I made my way through the northeast side of Palm Bay until I was able to pull into the large strip mall that held The Broken Barrel Tavern. Dave and I loved this place. Besides offering hundreds of types of beer and ale, they had great food. The smoked wings were my favorite, and I made a mental note to order some as soon as I got inside. The little bit of food I had earlier didn’t make up for three days of not eating.
There were plenty of businesses around in the shopping center, but most were closed this time of night. Thursdays were one of the busiest nights at the bar due to their Liter Special, and the parking lot was usually packed. Even during a hurricane crisis, people would be out partying. Most people didn’t take them seriously before they hit and would take advantage of the couple of days off and go out, packing most of the bars or going to ‘hurricane parties’.
But that night I saw only seven or eight cars in the parking lot. I scanned around and saw Michelle’s truck. She just lived around the corner and probably had been waiting forever for me. The traffic made me over half an hour late.
I noticed that there wasn’t any music playing as I neared the entrance. Usually there were so many people here that the jukebox was blaring non-stop.
I walked in through the double doors and saw only a few people around the bar. A couple was off to my right lazily shooting pool, and another person was playing darts by himself. The televisions were on mute, playing what looked like the local news channel out of Orlando. I wasn’t really paying attention to it though. I scanned the bar to find Michelle, but didn’t see her.
Becky was behind the bar, which was odd. She was married to the owner and usually managed the day shift. She was short and blonde and normally had an inviting smile. That night, though, she seemed irritable as I approached and sat on a stool.
“Where is everyone?” I asked as she came over and slapped a coaster in front of me.
“Not here,” she snapped back, grabbing a liter glass out of the cooler. “What are you having?”
She wasn’t normally like that, and I probably let that show on my face. Her expression softened, and she let her shoulders slump.
“Sorry,” she said. “Everyone, and I mean
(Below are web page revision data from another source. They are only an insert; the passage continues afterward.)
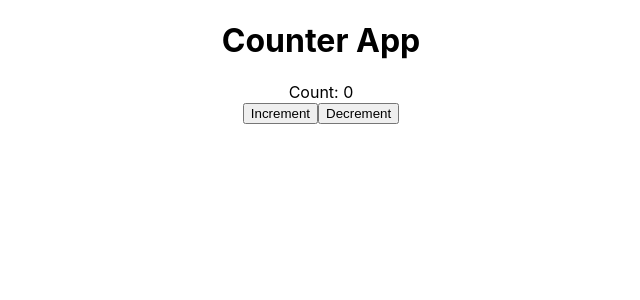
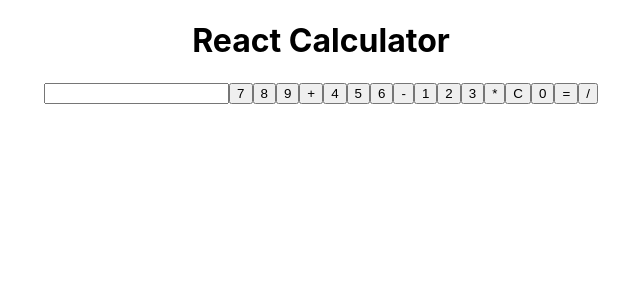
Before and after one commit to LakshmiPriya28121998/XDisplaynameRepo, a React (Create React App) app in the folder minibuildout1/: page / in a window 1280 px wide. Shown: the top 300 px of the page, without its empty margins (319-959 px from the left). Built offline with nearby package versions, Linux system fonts and the light colour scheme.

Commit message:
calculatordisplay

```diff
--- a/minibuildout1/src/App.js
+++ b/minibuildout1/src/App.js
@@ -2,12 +2,14 @@ import logo from './logo.svg';
 import './App.css';
 import Displayname from "./Displayname.js"
 import Counterapp from './Counterapp.js'
+import Calculator from "./Calculator.js"
 
 function App() {
   return (
     <div className="App">
       {/* <Displayname /> */}
-      <Counterapp />
+      {/* <Counterapp /> */}
+      <Calculator />
     </div>
   );
 }
--- /dev/null
+++ b/minibuildout1/src/Calculator.js
@@ -0,0 +1,31 @@
+import {useState,useEffect} from 'react'
+
+export default function Displayname() {
+
+    const [input,setInput] = useState("")
+
+
+
+    return (
+        <div>
+            <h1>React Calculator</h1>
+            <input type="text" value={input}></input>
+            <button>7</button>
+            <button>8</button>
+            <button>9</button>
+            <button>+</button>
+            <button>4</button>
+            <button>5</button>
+            <button>6</button>
+            <button>-</button>
+            <button>1</button>
+            <button>2</button>
+            <button>3</button>
+            <button>*</button>
+            <button>C</button>
+            <button>0</button>
+            <button>=</button>
+            <button>/</button>
+        </div>
+    )
+}
```
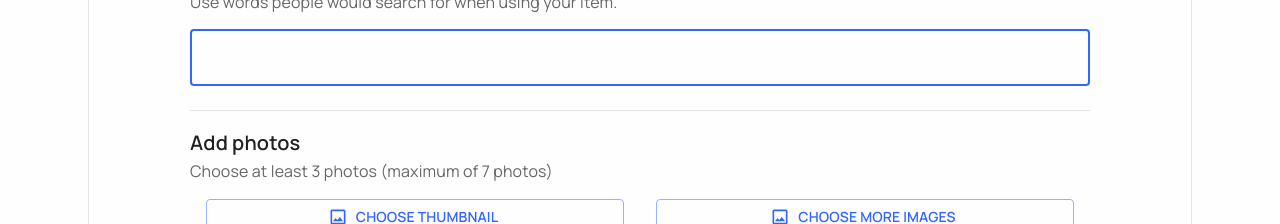
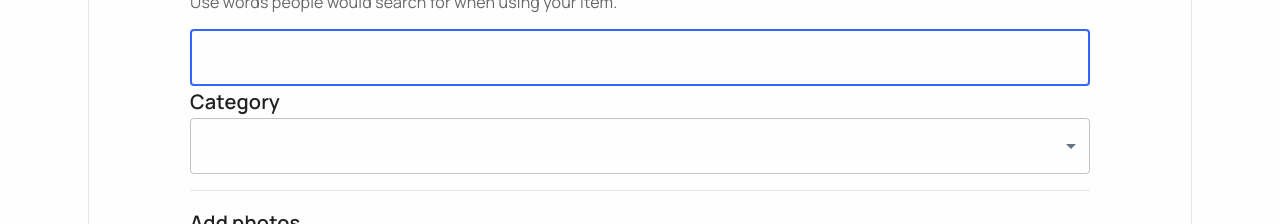
Before and after one commit to ductuan15/Online-Auction, a React (Create React App) app in the folder 3bay-client/: page /product/create in a window 1280 px wide. Shown: the part 294-518 px from the top of the page. Built offline with nearby package versions, Linux system fonts and the light colour scheme; no server answers.

Commit message:
[FE] Update `CreateProductForm`: add `CategoryChooser `, file error

```diff
--- a/3bay-client/src/components/common/editor/WYSIWYGEditor.tsx
+++ b/3bay-client/src/components/common/editor/WYSIWYGEditor.tsx
@@ -7,6 +7,7 @@ import { useTheme } from '@mui/material/styles'
 
 import 'react-draft-wysiwyg/dist/react-draft-wysiwyg.css'
 import './WYSIWYGEditor.css'
+import {GREY} from '../../../theme/palette'
 
 type WYSIWYGEditorProps = {
   // value?: string
@@ -86,6 +87,10 @@ export default function WYSIWYGEditor({
         toolbarClassName={toolbarClasses}
         toolbarStyle={{
           color: 'black',
+          background: GREY[500_8],
+        }}
+        wrapperStyle={{
+          background: GREY[500_8],
         }}
         onEditorStateChange={onEditorStateChange}
         toolbar={TOOLBAR_OPTIONS}
--- /dev/null
+++ b/3bay-client/src/components/common/form/CategoryChooser.tsx
@@ -0,0 +1,92 @@
+import { UseControllerProps } from 'react-hook-form/dist/types/controller'
+import { Controller, FieldError } from 'react-hook-form'
+import * as React from 'react'
+import {
+  FormControl,
+  InputLabel,
+  ListSubheader,
+  MenuItem,
+  Select,
+  SelectProps,
+} from '@mui/material'
+import { SxProps } from '@mui/system'
+import { useCategoryContext } from '../../../contexts/admin/CategoryContext'
+import Category from '../../../models/category'
+import { ProductFormInput } from '../../../models/product'
+import {useMemo} from 'react'
+
+type CategoryChooserProps<T> = {
+  error: FieldError | undefined
+  label?: string
+  id?: string
+  sx?: SxProps
+  selectFieldProps?: SelectProps
+} & UseControllerProps<T>
+
+export function renderCategorySelection(categories: Category[]): JSX.Element[] {
+  const components: JSX.Element[] = []
+
+  categories.forEach((category) => {
+    if (category.otherCategories) {
+      components.push(<ListSubheader key={category.id}>{category.title}</ListSubheader>)
+      components.push(...renderCategorySelection(category.otherCategories))
+    } else {
+      components.push(<MenuItem value={category.id} key={category.id}>{category.title}</MenuItem>)
+    }
+  })
+
+  return components
+}
+
+type FormValues = ProductFormInput
+
+const CategoryChooser = ({
+  error,
+  label,
+  id,
+  selectFieldProps,
+  sx,
+  ...controllerProps
+}: CategoryChooserProps<FormValues>): JSX.Element => {
+  const {
+    state: { allCategories },
+  } = useCategoryContext()
+
+  const categories = useMemo(() => {
+    // console.log('render categories')
+    return renderCategorySelection(allCategories)
+  }, [allCategories])
+
+  return (
+    <FormControl sx={sx}>
+      <InputLabel id={id ?? 'category'}>{label}</InputLabel>
+      <Controller
+        {...controllerProps}
+        render={({ field }) => (
+          <Select
+            fullWidth
+            inputProps={{ style: { fontFamily: 'Jetbrains Mono' } }}
+            error={!!error}
+            id={id ?? 'category'}
+            label={label}
+            // value={allCategories.length === 0 ? '' : categories[0].key}
+            defaultValue={''}
+            {...field}
+            {...selectFieldProps}
+          >
+            {
+              allCategories.length === 0 ? (
+              <MenuItem value={''}>
+                <em>None</em>
+              </MenuItem>
+            ) : (
+              categories
+            )}
+          </Select>
+        )}
+      />
+    </FormControl>
+  )
+}
+
+export default CategoryChooser
--- a/3bay-client/src/components/seller/product/CreateProductForm.tsx
+++ b/3bay-client/src/components/seller/product/CreateProductForm.tsx
@@ -22,6 +22,7 @@ import { GREY } from '../../../theme/palette'
 import SaveOutlinedIcon from '@mui/icons-material/SaveOutlined'
 import DateTimeInputField from '../../common/form/DateTimeInputField'
 import moment from 'moment'
+import CategoryChooser from '../../common/form/CategoryChooser'
 
 const Input = styled('input')({
   display: 'none',
@@ -55,7 +56,6 @@ export default function CreateProductForm({
   const [disableAllElement, setDisableAllElement] = useState(false)
 
   const openPrice = watch('openPrice')
-  // console.log(errors)
 
   const [thumbnail, setThumbnail] = useState<string>('')
   const thumbnailFile = watch('thumbnail')
@@ -82,27 +82,6 @@ export default function CreateProductForm({
   }, [detailFiles, isMounted])
 
   const submitHandler: SubmitHandler<ProductFormInput> = (data) => {
-    if (thumbnailFile.length < MIN_THUMBNAIL_FILE) {
-      setError(
-        'thumbnail',
-        {
-          type: 'manual',
-          message: 'You must choose a thumbnail for your product',
-        },
-        { shouldFocus: true },
-      )
-    }
-    if (detailFiles.length < MIN_DETAILS_FILE) {
-      setError(
-        'detail',
-        {
-          type: 'manual',
-          message: 'You must choose at least 2 more photos',
-        },
-        { shouldFocus: true },
-      )
-    }
-
     console.log(data)
   }
 
@@ -165,6 +144,25 @@ export default function CreateProductForm({
         />
       </Grid>
 
+      <Grid item container xs={12} flexDirection='column' rowSpacing={3}>
+        <Typography color='text.primary' variant='h6'>
+          Category
+        </Typography>
+
+        <CategoryChooser
+          rules={{
+            required: 'This field is required',
+          }}
+          error={errors.categoryId}
+          id={'categoryId'}
+          name={'categoryId'}
+          control={control}
+          selectFieldProps={{
+            disabled: disableAllElement,
+          }}
+        />
+      </Grid>
+
       <Grid item xs={12}>
         <Divider />
       </Grid>
@@ -199,7 +197,17 @@ export default function CreateProductForm({
                 disabled={disableAllElement}
                 // onChange={onImageChange}
                 {...register('thumbnail', {
-                  required: 'This field is required'
+                  required: 'This field is required',
+                  validate: {
+                    minFile: (value) => {
+                      if (
+                        value instanceof FileList &&
+                        value.length < MIN_THUMBNAIL_FILE
+                      ) {
+                        return 'You must choose a thumbnail for your product'
+                      }
+                    },
+                  },
                 })}
               />
 
@@ -267,7 +275,17 @@ export default function CreateProductForm({
                 }}
                 // onChange={onImageChange}
                 {...register('detail', {
-                  required: 'This field is required'
+                  required: 'This field is required',
+                  validate: {
+                    minFile: (value) => {
+                      if (
+                        value instanceof FileList &&
+                        value.length < MIN_DETAILS_FILE
+                      ) {
+                        return 'You must choose at least 2 photos'
+                      }
+                    },
+                  },
                 })}
               />
 
@@ -344,6 +362,8 @@ export default function CreateProductForm({
                 onChange={field.onChange}
                 editorStyle={{
                   minHeight: 256,
+                  paddingLeft: 15,
+                  paddingRight: 15,
                 }}
                 readOnly={disableAllElement}
               />
--- a/3bay-client/src/pages/common/search/SearchPage.tsx
+++ b/3bay-client/src/pages/common/search/SearchPage.tsx
@@ -13,7 +13,6 @@ import {
 import { ChangeEvent, useCallback, useEffect, useState } from 'react'
 import { useNavigate, useSearchParams } from 'react-router-dom'
 import { useCategoryContext } from '../../../contexts/admin/CategoryContext'
-import Category from '../../../models/category'
 import Product from '../../../models/product'
 import {
   searchProduct,
@@ -21,6 +20,7 @@ import {
   SORT_TYPE,
 } from '../../../services/product.service'
 import ProductList from '../productList/ProductList'
+import { renderCategorySelection } from '../../../components/common/form/CategoryChooser'
 
 const SearchPage = (): JSX.Element => {
   const [searchParams, setSearchParams] = useSearchParams()
@@ -92,23 +92,6 @@ const SearchPage = (): JSX.Element => {
       await fetchData()
     })()
   }, [currentPage, sortBy, sortType, categoryId])
-
-  const renderCategorySelection = (categories: Category[]): JSX.Element[] => {
-    const components: JSX.Element[] = []
-
-    categories.forEach((category) => {
-      if (category.otherCategories) {
-        components.push(<ListSubheader>{category.title}</ListSubheader>)
-        components.push(...renderCategorySelection(category.otherCategories))
-      } else {
-        components.push(
-          <MenuItem value={category.id}>{category.title}</MenuItem>,
-        )
-      }
-    })
-
-    return components
-  }
   const handlePriceSortChange = (event: SelectChangeEvent) => {
     const [sortBy, sortType] = event.target.value.split('-')
     setSortBy(sortBy)
@@ -157,7 +140,7 @@ const SearchPage = (): JSX.Element => {
       <FormControl sx={{ minWidth: 240 }}>
         <InputLabel id='category-select-label'>Category</InputLabel>
         <Select
-          labelId='category-select-labell'
+          labelId='category-select-label'
           id='category-select'
           value={categoryId + ''}
           label='Category'
```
, called out today. I’ve been here since we opened.” She went back and poured me a dark beer and put it in front of me. “Kevin called me this morning. He was opening the place even though he was sick as hell. I told him I would come in and next thing I know, everyone was calling out and no one else would answer their phone. He’s home with Brandon,” she said, referring to her and Kevin’s son. “They’re both suffering from this flu going around.”
I could tell her frustration was starting to return, so I tried to change the subject.
“Sorry to hear that,” I said. “Hey, can you put me in for a basket of wings? Smoked and fried, please?” That turned out to be a mistake.
“Sure, let me just go throw on an apron,” she snapped at me. “Sorry,” she said, calming back down. “When I said I was the only one here, I meant it. Kitchen is closed.”
“That sucks.” I looked around the bar. “Hey, do you know Michelle?”
“Isn’t that the girl you’ve been striking out with for the last few weeks?” she said, finally smiling.
“Hey,” I came back with a hurtful look and then smiled, “these things take time.”
“Let’s hope your timing is on,” she said, nodding behind me toward the restrooms.
I turned around and saw Michelle walking my way. She looked like hell.
Normally, she was a five-foot-six skinny blonde with a nice set of everything. She was never unkempt, always dressed to impress, and had the posture of a supermodel. But this blob of a person was wearing an oversized shirt, her hair was in a messy, tangled bun, and she didn’t have a smudge of makeup on. She was meandering her way from the bathroom, slouched, as if someone had punched her in the stomach. It was hard to hide my surprise as she made her way over to me and slumped down on the adjacent stool.
“You look like crap,” I let slip out and then pursed my lips, realizing what I had said. She didn’t seem to take offense, though, as if she didn’t even hear me.